For a group of pilgrims from Chicago and the Midwest, the opportunity to worship there while celebrating a soon-to-be saint is so much more than a tourist stop. It's a touchstone on their spiritual journey.
"JPII is one of the most wonderful popes and to be able to be here and just actually celebrate mass at his tomb is unbelievable," said Barb Neustadt of Naperville.
That's a view shared by many lay-Catholics and priests alike.
Father Bob Lombardo from Our Lady of the Angels is assisting at this Vatican mass, but his real work is serving the poor on Chicago's West Side. Saints serve as inspiration for him.
"Sometimes we think of the saints as people who lived centuries ago, but this is someone who was contemporary to us," he said.
On the facade of St. Peter's, the portraits of popes John Paul II and John the 23rd are now in place, and the crowds are streaming into Rome, heading for Vatican City.
They come from around the globe, with significant representation from John Paul's native Poland and, of course, Chicago and the suburbs.
"To be catholic, it is universal," said Western Spring's Miriam Teirney. "We have a universal church and it's so awesome."
Krystyna Mazur wears the image of John Paul on her neck. She recalls her late husband saying that John Paul's election as pope was the greatest moment in Poland's history.
"I was praying to him that I will come and make it here, because it came by myself, and as you can see, I'm an old lady," she said.
This is a personal journey for former Cook County judge Francis Gembala. He attended a private mass with John Paul 24 years ago.
"I have someone that I've met personally, that I was inspired by, that I was driven by, that I look to as an example for life," Gembala said.
Elizabeth Mikowska hopes that a modern day saint will be easier for her to relate to her 12-year-old son, Gabriel.
"I lived through his pontificate," she said. "I lived every time he traveled or everything he's done for youth, especially."
Chicago native, Bishop Thomas Paprocki, spoke with the late Pope John Paul several times. The bishop now leads the diocese of Springfield.
"There was always this aura about JPII, where you had the sense that there was something special about him and very holy," Bishop Paprocki said.
This group of pilgrims, including Chicagoans, is heading into St. Peter's Basilica for a mass at the tomb of Pope John Paul II.
He's buried here, beneath this altar.
Chicago priest, Father Bob Lombardo, is helping to celebrate the mass.
"He was a great inspiration for me, so it just brought back a flood of really positive memories," he said.

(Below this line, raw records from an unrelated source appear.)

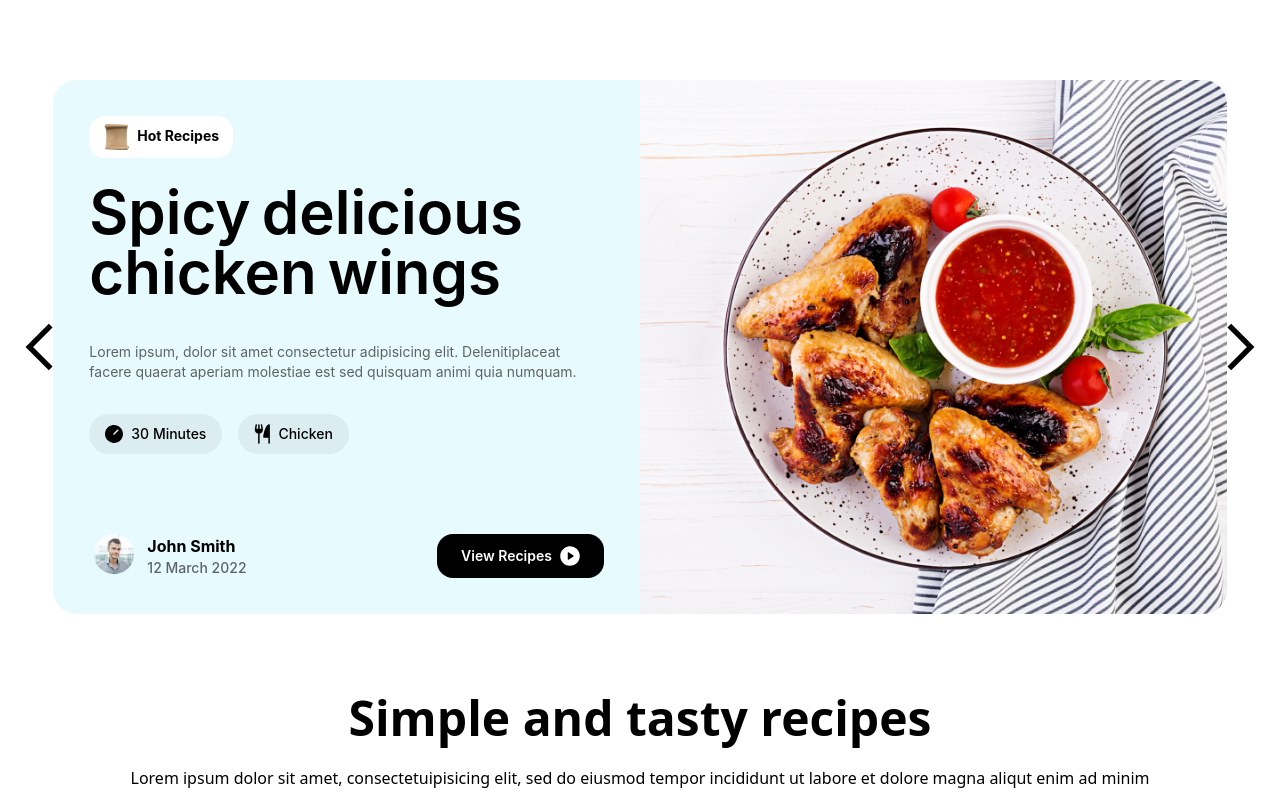
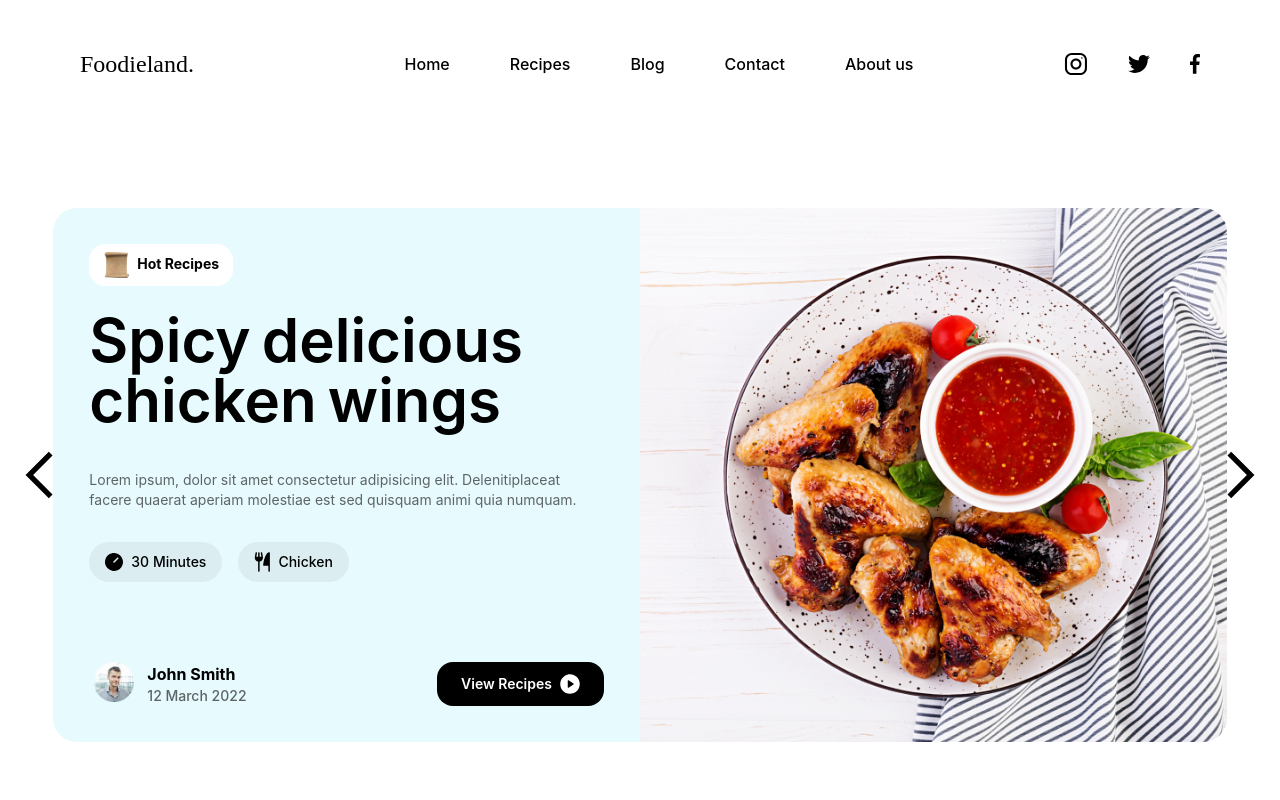
Before and after one commit to foodieland-project/foodieland-frontend, a React (Create React App) app: page / in a window 1280 px wide. Shown: the top 800 px of the page. Built offline with nearby package versions, Linux system fonts and the light colour scheme.

Commit message:
init header

```diff
--- a/src/App.js
+++ b/src/App.js
@@ -1,13 +1,14 @@
 import React from "react";
 import Carousel from "./components/BasicComponents/Carousel/Carousel";
 import Recipe from "./components/BasicComponents/recipe";
-
 import Cooker from "./components/BasicComponents/cooker";
 import MoreRecipe from "./components/BasicComponents/moreRecipe"
+import Header from "./components/BasicComponents/header"
 
 function App() {
   return (
     <div>
+      <Header />
       <Carousel />
       <Recipe />
       <Cooker />
--- /dev/null
+++ b/src/components/BasicComponents/header/index.tsx
@@ -0,0 +1,24 @@
+import React from 'react'
+import { icons } from 'utils/icons'
+
+const Header = () => {
+    return (
+        <div className="flex justify-between flex-row-reverse mx-[80px] py-[46px] border-b-1">
+            <div className="flex  items-center md:flex-row text-[19.36px]">
+                <span className="flex justify-center">{icons.instagram()}</span>
+                <span className="flex justify-center ml-[40px]">{icons.twitter()}</span>
+                <span className="flex justify-center ml-[40px]">{icons.facebook()}</span>
+            </div>
+            <ul className="flex lg:flex-row md:flex-col sm:flex-col 2sm:flex-col md:mt-100px sm:mt-100px 2sm:mt-100px items-center font-medium font-inter">
+                <li className="flex lg:ml-[60px] md:ml-[0px] sm:ml-[0px] 2sm:ml-[0px]">Home</li>
+                <li className="flex lg:ml-[60px] md:ml-[0px] sm:ml-[0px] 2sm:ml-[0px]">Recipes</li>
+                <li className="flex lg:ml-[60px] md:ml-[0px] sm:ml-[0px] 2sm:ml-[0px]">Blog</li>
+                <li className="flex lg:ml-[60px] md:ml-[0px] sm:ml-[0px] 2sm:ml-[0px]">Contact</li>
+                <li className="flex lg:ml-[60px] md:ml-[0px] sm:ml-[0px] 2sm:ml-[0px]">About us</li>
+            </ul>
+            <p className="flex flex-row items-center font-lobster font-normal text-[24px]">Foodieland.</p>
+        </div>
+    )
+}
+
+export default Header
```
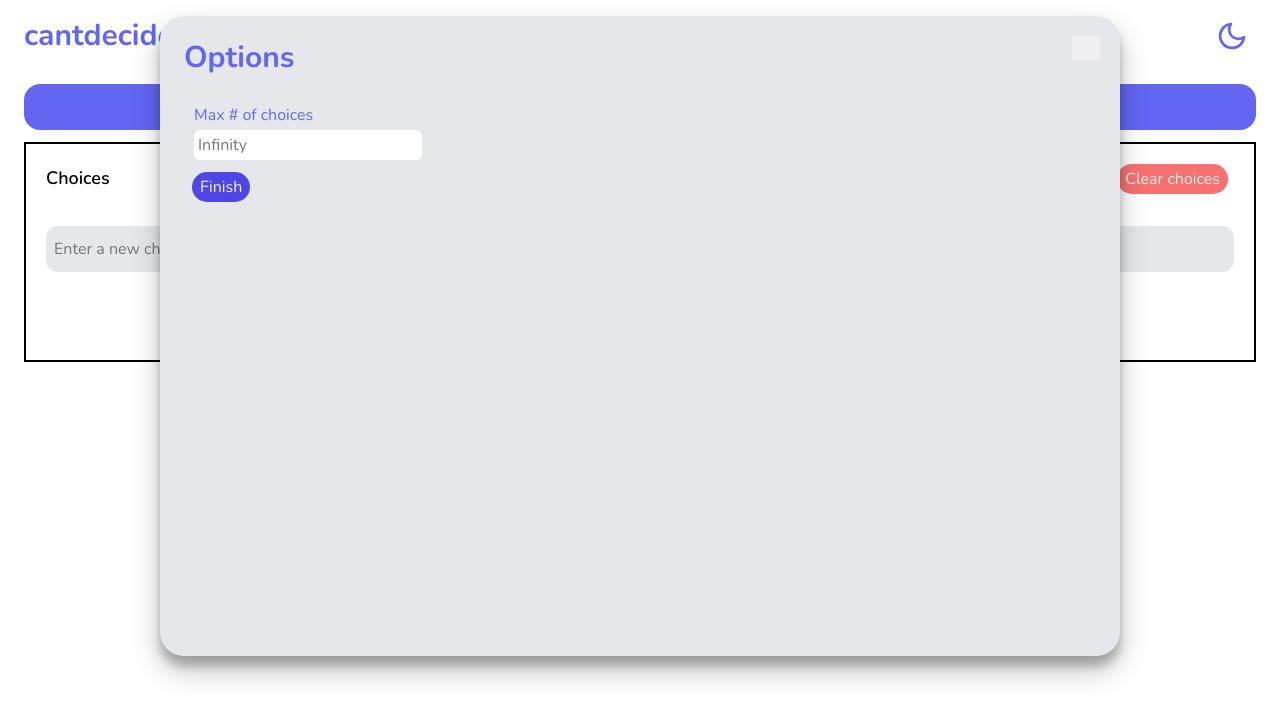
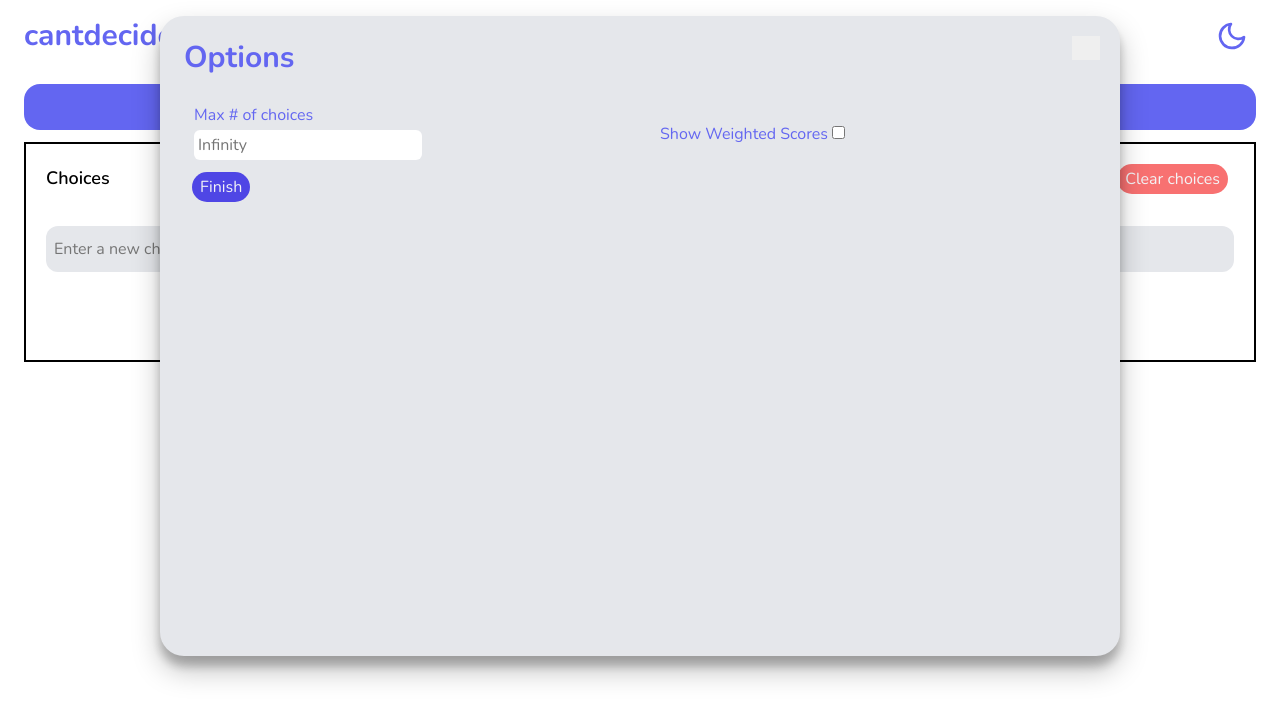
Before and after one commit to maybemaby/CantDecide, a React (Create React App) app: page / in a window 1280 px wide. Both pictures are taken after a click on the button "Options". Shown: the top 720 px of the page. Built offline with nearby package versions, Linux system fonts and the light colour scheme; some icons are missing.

Commit message:
showWeighted option basic functionality

```diff
--- a/src/components/ChoiceCard.tsx
+++ b/src/components/ChoiceCard.tsx
@@ -11,6 +11,7 @@ interface ChoiceCardProps {
   toggleChoose: (chosen: IChoice) => void;
   setScore: UseChoicesReturn["setScore"];
   removeChoice: (choice: IChoice) => void;
+  showWeighted: boolean;
 }
 
 export const ChoiceCard = ({
@@ -18,6 +19,7 @@ export const ChoiceCard = ({
   toggleChoose,
   setScore,
   removeChoice,
+  showWeighted,
 }: ChoiceCardProps): JSX.Element => {
   const handleChoose = (): void => {
     toggleChoose(choice);
@@ -48,6 +50,7 @@ export const ChoiceCard = ({
                 choice={choice}
                 factor={factor}
                 setScore={setScore}
+                showWeighted={showWeighted}
               />
             </li>
           );
--- a/src/components/ChoiceList.tsx
+++ b/src/components/ChoiceList.tsx
@@ -14,6 +14,7 @@ interface ChoiceListProps {
 
 export const ChoiceList = ({ factors }: ChoiceListProps): JSX.Element => {
   const [error, setError] = useState<string>("");
+  const [showWeightedScores, setShowWeightedScores] = useState<boolean>(false);
   const [showOptions, setShowOptions] = useState<boolean>(false);
   const { value, saveToStorage } = useLocalStorage<IChoice>("choices");
   const {
@@ -77,7 +78,15 @@ export const ChoiceList = ({ factors }: ChoiceListProps): JSX.Element => {
     <section id="choices" className={styles.Container}>
       <Modal<OptionsProps>
         BaseComponent={Options}
-        baseComponentProps={{ choiceRestrictions: restrictions, choices: choices, handleModalState: handleOptionsToggle }}
+        baseComponentProps={{
+          choiceRestrictions: restrictions,
+          choices: choices,
+          handleModalState: handleOptionsToggle,
+          showWeighted: {
+            state: showWeightedScores,
+            set: setShowWeightedScores,
+          },
+        }}
         handleModalState={handleOptionsToggle}
         modalState={showOptions}
       />
@@ -108,6 +117,7 @@ export const ChoiceList = ({ factors }: ChoiceListProps): JSX.Element => {
                 toggleChoose={toggleChoose}
                 setScore={setScore}
                 removeChoice={removeChoice}
+                showWeighted={showWeightedScores}
               />
             );
           })}
--- a/src/components/FactorScoreInput.tsx
+++ b/src/components/FactorScoreInput.tsx
@@ -9,10 +9,12 @@ export const FactorScoreInput = ({
   factor,
   choice,
   setScore,
+  showWeighted,
 }: {
   factor: IScoredFactor;
   choice: IChoice;
   setScore: UseChoicesReturn["setScore"];
+  showWeighted: boolean;
 }) => {
   const [error, setError] = useState<string>("");
 
@@ -59,6 +61,7 @@ export const FactorScoreInput = ({
   if (factor.score) {
     return (
       <>
+        <span>
           <input
             type="number"
             name={choice.title}
@@ -67,6 +70,8 @@ export const FactorScoreInput = ({
             onBlur={handleBlur}
             onChange={debouncedChangeHandler}
           />
+          {showWeighted && <p>Weighted Score: {factor.trueScore}</p>}
+        </span>
         {error && (
           <p className={styles.Error}>Score must be between 0 and 10</p>
         )}
--- a/src/components/Options.tsx
+++ b/src/components/Options.tsx
@@ -1,4 +1,4 @@
-import React from "react";
+import React, { SetStateAction } from "react";
 import { SubmitHandler, useForm } from "react-hook-form";
 import { UseChoicesReturn } from "../hooks/useChoices";
 import { IChoice } from "../models/IChoice";
@@ -8,28 +8,43 @@ export interface OptionsProps {
   choiceRestrictions: UseChoicesReturn["restrictions"];
   choices: IChoice[];
   handleModalState: () => void;
+  showWeighted: {
+    state: boolean;
+    set: React.Dispatch<SetStateAction<boolean>>;
+  };
 }
 
 interface OptionsFormData {
   maxChoices?: number;
+  showWeighted: boolean;
 }
 
 export const Options = ({
   choiceRestrictions,
   choices,
   handleModalState,
+  showWeighted,
 }: OptionsProps) => {
   const {
     register,
     handleSubmit,
     formState: { errors },
-  } = useForm<OptionsFormData>();
+  } = useForm<OptionsFormData>({
+    defaultValues: {
+      maxChoices: choiceRestrictions.max,
+      showWeighted: showWeighted.state,
+    },
+  });
 
   const onSubmit: SubmitHandler<OptionsFormData> = (
     data: OptionsFormData,
-    e?: React.BaseSyntheticEvent<object, HTMLFormElement, HTMLFormElement>
+    _e?: React.BaseSyntheticEvent<object, HTMLFormElement, HTMLFormElement>
   ): void => {
-    if (data.maxChoices) choiceRestrictions.setMax(data.maxChoices);
+    console.log(data);
+    if (data.maxChoices) {
+      choiceRestrictions.setMax(data.maxChoices);
+    }
+    showWeighted.set(data.showWeighted);
     handleModalState();
   };
 
@@ -57,6 +72,10 @@ export const Options = ({
                 ? "Minimum of 2 choices"
                 : "Already reached limit")}
           </div>
+          <div>
+            <label htmlFor="showWeighted">Show Weighted Scores</label>
+            <input type="checkbox" {...register("showWeighted")} />
+          </div>
         </div>
         <button
           type="submit"
--- a/src/styles/factorsmodal.module.css
+++ b/src/styles/factorsmodal.module.css
@@ -26,6 +26,7 @@
   display: flex;
   flex-direction: row;
   flex-wrap: wrap;
+  align-items: center;
 }
 
 .FormField {
```
Lines whose indentation alone changed are shown as unchanged.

And now, looking forward to Sunday, Chicagoans here are grateful preparing for a moment they will always treasure.
"It's just moved so many people to do wonderful things, so it's a privilege and an honor for us to be here," said Western Springs' Sean Tierney.